> WORK TASK: Scan the listing for "react" and copy out each line that has it.
** PROVIDED INFORMATION follows **
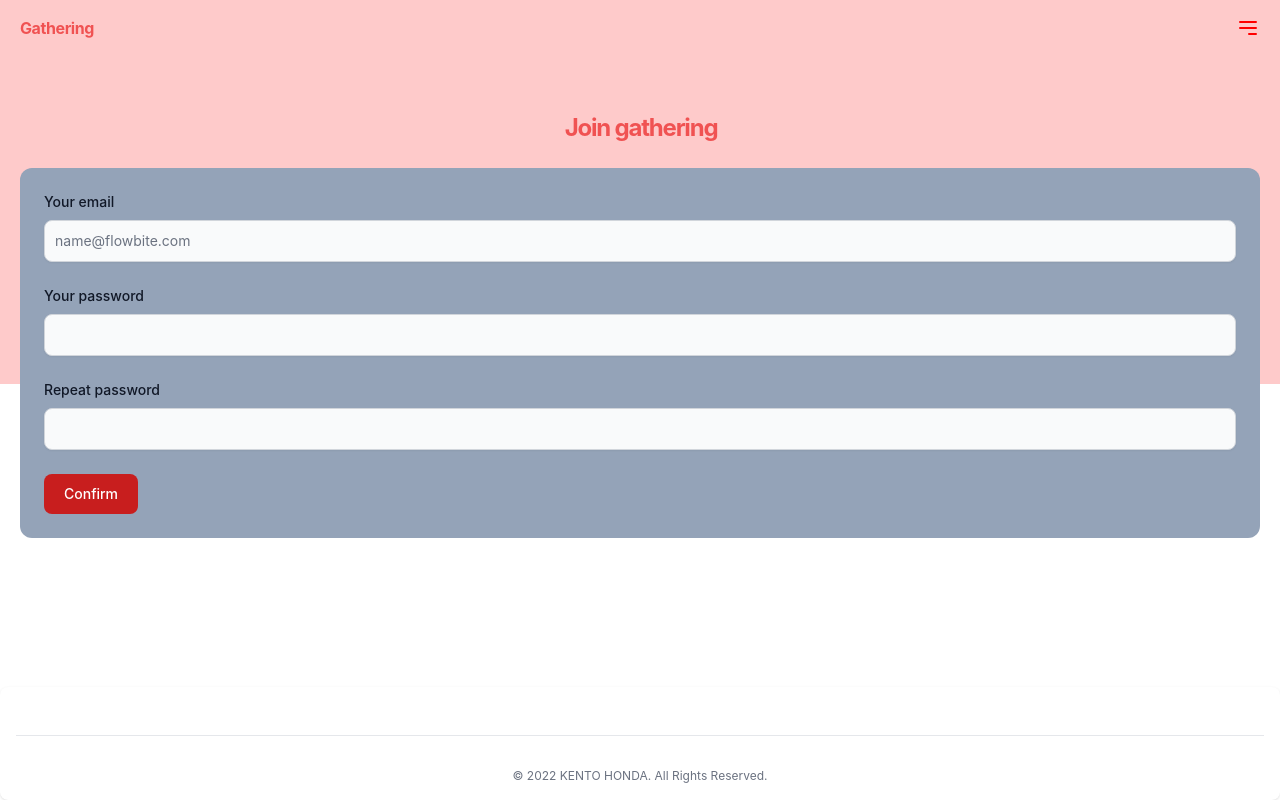
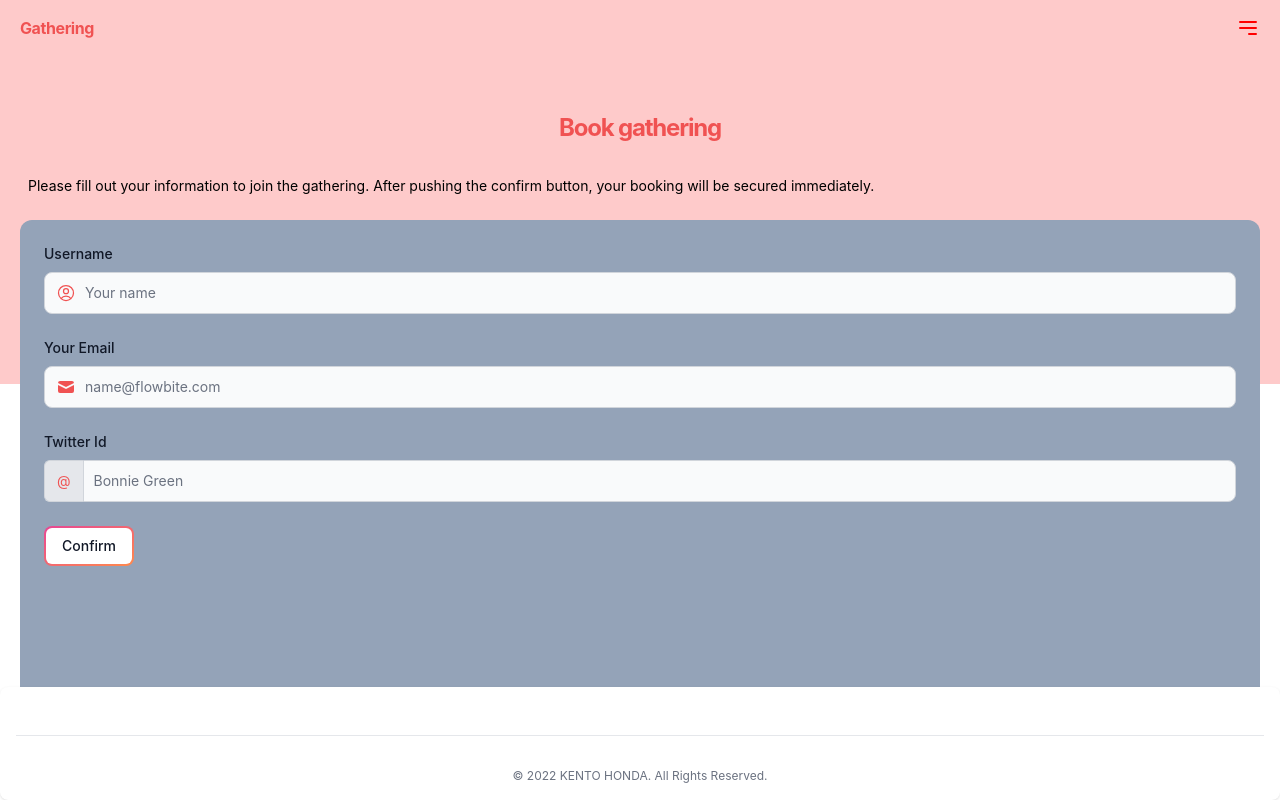
Before and after one commit to keento0809/gathering, a Next.js app in the folder frontend/: page /application in a window 1280 px wide. Built offline with nearby package versions, Linux system fonts and the light colour scheme.

Commit message:
Add about and completion page

```diff
--- a/frontend/components/Card/Card.tsx
+++ b/frontend/components/Card/Card.tsx
@@ -3,7 +3,7 @@ import { ChildrenProps } from "../../models/model";
 
 const Card = ({ children }: ChildrenProps) => {
   return (
-    <div className="rounded-xl bg-slate-400 max-h-580 p-6 mt-6 overflow-scroll">
+    <div className="rounded-xl bg-slate-400 min-h-500 max-h-580 p-6 mt-6 overflow-scroll">
       {children}
     </div>
   );
--- a/frontend/components/Form/ApplicationForm.tsx
+++ b/frontend/components/Form/ApplicationForm.tsx
@@ -1,4 +1,5 @@
 import React from "react";
+import Button from "../Button/Button";
 
 const ApplicationForm = () => {
   return (
@@ -6,76 +7,89 @@ const ApplicationForm = () => {
       <form>
         <div className="mb-6">
           <label
-            htmlFor="email"
+            htmlFor="email-address-icon"
             className="block mb-2 text-sm font-medium text-gray-900 dark:text-gray-300"
           >
-            Your email
+            Username
           </label>
-          <input
-            type="email"
-            id="email"
-            className="shadow-sm bg-gray-50 border border-gray-300 text-gray-900 text-sm rounded-lg focus:ring-red-500 focus:border-red-500 block w-full p-2.5 dark:bg-gray-700 dark:border-gray-600 dark:placeholder-gray-400 dark:text-white dark:focus:ring-red-500 dark:focus:border-red-500 dark:shadow-sm-light"
-            placeholder="name@flowbite.com"
-            required
-          />
+          <div className="relative">
+            <div className="flex absolute inset-y-0 left-0 items-center pl-3 pointer-events-none">
+              <svg
+                xmlns="http://www.w3.org/2000/svg"
+                fill="none"
+                viewBox="0 0 24 24"
+                stroke-width="1.5"
+                stroke="currentColor"
+                className="w-5 h-5 text-red-500 dark:text-red-400"
+              >
+                <path
+                  stroke-linecap="round"
+                  stroke-linejoin="round"
+                  d="M17.982 18.725A7.488 7.488 0 0012 15.75a7.488 7.488 0 00-5.982 2.975m11.963 0a9 9 0 10-11.963 0m11.963 0A8.966 8.966 0 0112 21a8.966 8.966 0 01-5.982-2.275M15 9.75a3 3 0 11-6 0 3 3 0 016 0z"
+                />
+              </svg>
+            </div>
+            <input
+              type="text"
+              id="email-address-icon"
+              className="bg-gray-50 border border-gray-300 text-gray-900 text-sm rounded-lg focus:ring-red-500 focus:border-red-500 block w-full pl-10 p-2.5  dark:bg-gray-700 dark:border-gray-600 dark:placeholder-gray-400 dark:text-white dark:focus:ring-red-500 dark:focus:border-red-500"
+              placeholder="Your name"
+              required={true}
+            />
+          </div>
         </div>
         <div className="mb-6">
           <label
-            htmlFor="password"
+            htmlFor="email-address-icon"
             className="block mb-2 text-sm font-medium text-gray-900 dark:text-gray-300"
           >
-            Your password
+            Your Email
           </label>
-          <input
-            type="password"
-            id="password"
-            className="shadow-sm bg-gray-50 border border-gray-300 text-gray-900 text-sm rounded-lg focus:ring-red-500 focus:border-red-500 block w-full p-2.5 dark:bg-gray-700 dark:border-gray-600 dark:placeholder-gray-400 dark:text-white dark:focus:ring-red-500 dark:focus:border-red-500 dark:shadow-sm-light"
-            required
-          />
+          <div className="relative">
+            <div className="flex absolute inset-y-0 left-0 items-center pl-3 pointer-events-none">
+              <svg
+                aria-hidden="true"
+                className="w-5 h-5 text-red-500 dark:text-red-400"
+                fill="currentColor"
+                viewBox="0 0 20 20"
+                xmlns="http://www.w3.org/2000/svg"
+              >
+                <path d="M2.003 5.884L10 9.882l7.997-3.998A2 2 0 0016 4H4a2 2 0 00-1.997 1.884z"></path>
+                <path d="M18 8.118l-8 4-8-4V14a2 2 0 002 2h12a2 2 0 002-2V8.118z"></path>
+              </svg>
+            </div>
+            <input
+              type="text"
+              id="email-address-icon"
+              className="bg-gray-50 border border-gray-300 text-gray-900 text-sm rounded-lg focus:ring-red-500 focus:border-red-500 block w-full pl-10 p-2.5  dark:bg-gray-700 dark:border-gray-600 dark:placeholder-gray-400 dark:text-white dark:focus:ring-red-500 dark:focus:border-red-500"
+              placeholder="name@flowbite.com"
+              required={true}
+            />
+          </div>
         </div>
         <div className="mb-6">
           <label
-            htmlFor="repeat-password"
+            htmlFor="website-admin"
             className="block mb-2 text-sm font-medium text-gray-900 dark:text-gray-300"
           >
-            Repeat password
+            Twitter Id
           </label>
-          <input
-            type="password"
-            id="repeat-password"
-            className="shadow-sm bg-gray-50 border border-gray-300 text-gray-900 text-sm rounded-lg focus:ring-red-500 focus:border-red-500 block w-full p-2.5 dark:bg-gray-700 dark:border-gray-600 dark:placeholder-gray-400 dark:text-white dark:focus:ring-red-500 dark:focus:border-red-500 dark:shadow-sm-light"
-            required
-          />
-        </div>
-        {/* <div className="flex items-start mb-6">
-          <div className="flex items-center h-5">
+          <div className="flex">
+            <span className="inline-flex items-center px-3 text-sm bg-gray-200 rounded-l-md border border-r-0 border-gray-300 dark:bg-gray-600 dark:border-gray-600 text-red-500 dark:text-red-400">
+              @
+            </span>
             <input
-              id="terms"
-              type="checkbox"
-              value=""
-              className="w-4 h-4 bg-gray-50 rounded border border-gray-300 focus:ring-3 focus:ring-blue-300 dark:bg-gray-700 dark:border-gray-600 dark:focus:ring-blue-600 dark:ring-offset-gray-800"
-              required
+              type="text"
+              id="website-admin"
+              className="rounded-none rounded-r-lg bg-gray-50 border border-gray-300 text-gray-900 focus:ring-red-500 focus:border-red-500 block flex-1 min-w-0 w-full text-sm border-gray-300 p-2.5  dark:bg-gray-700 dark:border-gray-600 dark:placeholder-gray-400 dark:text-white dark:focus:ring-red-500 dark:focus:border-red-500"
+              placeholder="Bonnie Green"
+              required={true}
             />
           </div>
-          <label
-            htmlFor="terms"
-            className="ml-2 text-sm font-medium text-gray-900 dark:text-gray-300"
-          >
-            I agree with the{" "}
-            <a
-              href="#"
-              className="text-blue-600 hover:underline dark:text-blue-500"
-            >
-              terms and conditions
-            </a>
-          </label>
-        </div> */}
-        <button
-          type="submit"
-          className="text-white bg-red-700 hover:bg-red-800 focus:ring-4 focus:outline-none focus:ring-red-300 font-medium rounded-lg text-sm px-5 py-2.5 text-center dark:bg-red-600 dark:hover:bg-red-700 dark:focus:ring-red-800"
-        >
-          Confirm
-        </button>
+        </div>
+        <div className="my-6">
+          <Button text="Confirm" />
+        </div>
       </form>
     </>
   );
--- a/frontend/pages/application/index.tsx
+++ b/frontend/pages/application/index.tsx
@@ -11,10 +11,14 @@ const ApplicationPage = () => {
         <title>Application</title>
       </Head>
       <Wrapper>
-        <h2 className="text-2xl pl-0.5 font-bold tracking-tighter text-center text-red-500">
-          Join gathering
+        <h2 className="text-2xl font-bold tracking-tighter text-center text-red-500">
+          Book gathering
           {/* title of gathering */}
         </h2>
+        <p className="text-sm pt-8 px-2">
+          Please fill out your information to join the gathering. After pushing
+          the confirm button, your booking will be secured immediately.
+        </p>
         <Card>
           <ApplicationForm />
         </Card>
--- a/frontend/pages/auth/index.tsx
+++ b/frontend/pages/auth/index.tsx
@@ -54,7 +54,7 @@ const Login = () => {
   return (
     <>
       <Wrapper>
-        <h2 className="text-2xl font-bold text-center tracking-tighter">
+        <h2 className="text-2xl font-bold text-center tracking-tighter text-red-500 dark:text-red-400">
           Login
         </h2>
         <section className="auth-form rounded-xl bg-slate-400 min-h-500 p-8 mt-6">
@@ -70,7 +70,7 @@ const Login = () => {
                 <div className="flex absolute inset-y-0 left-0 items-center pl-3 pointer-events-none">
                   <svg
                     xmlns="http://www.w3.org/2000/svg"
-                    className="h-5 w-5"
+                    className="h-5 w-5 text-red-500 dark:text-red-400"
                     viewBox="0 0 20 20"
                     fill="currentColor"
                   >
@@ -100,7 +100,7 @@ const Login = () => {
                 <div className="flex absolute inset-y-0 left-0 items-center pl-3 pointer-events-none">
                   <svg
                     xmlns="http://www.w3.org/2000/svg"
-                    className="h-5 w-5"
+                    className="h-5 w-5 text-red-500 dark:text-red-400"
                     viewBox="0 0 20 20"
                     fill="currentColor"
                   >
--- /dev/null
+++ b/frontend/pages/completion/index.tsx
@@ -0,0 +1,37 @@
+import Head from "next/head";
+import React from "react";
+import MainButton from "../../components/Button/MainButton";
+import Card from "../../components/Card/Card";
+import Wrapper from "../../components/Wrapper/Wrapper";
+
+const Completion = () => {
+  return (
+    <>
+      <Head>
+        <title>Complete</title>
+      </Head>
+      <Wrapper>
+        <h2 className="text-2xl pl-0.5 font-bold tracking-tighter text-left text-red-500">
+          Confirmed!
+        </h2>
+        <Card>
+          <div className="pt-2">
+            <p className="text-lg font-bold tracking-tight">
+              Your booking has been secured!
+            </p>
+            <p className="text-lg font-bold tracking-tight">
+              Please check the details below.
+            </p>
+          </div>
+          {/* CompletionCard */}
+        </Card>
+        <div className="text-center pt-8">
+          <MainButton text="Home" linkUrl="/" />
+        </div>
+      </Wrapper>
+      ;
+    </>
+  );
+};
+
+export default Completion;
```
Also changed, not shown: frontend/pages/about/index.tsx (added, +40 -0 lines), frontend/pages/auth/signup.tsx (+5 -5 lines).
** End of PROVIDED INFORMATION **
> ANSWER TO THIS PROBLEM:
 import React from "react";
+import React from "react";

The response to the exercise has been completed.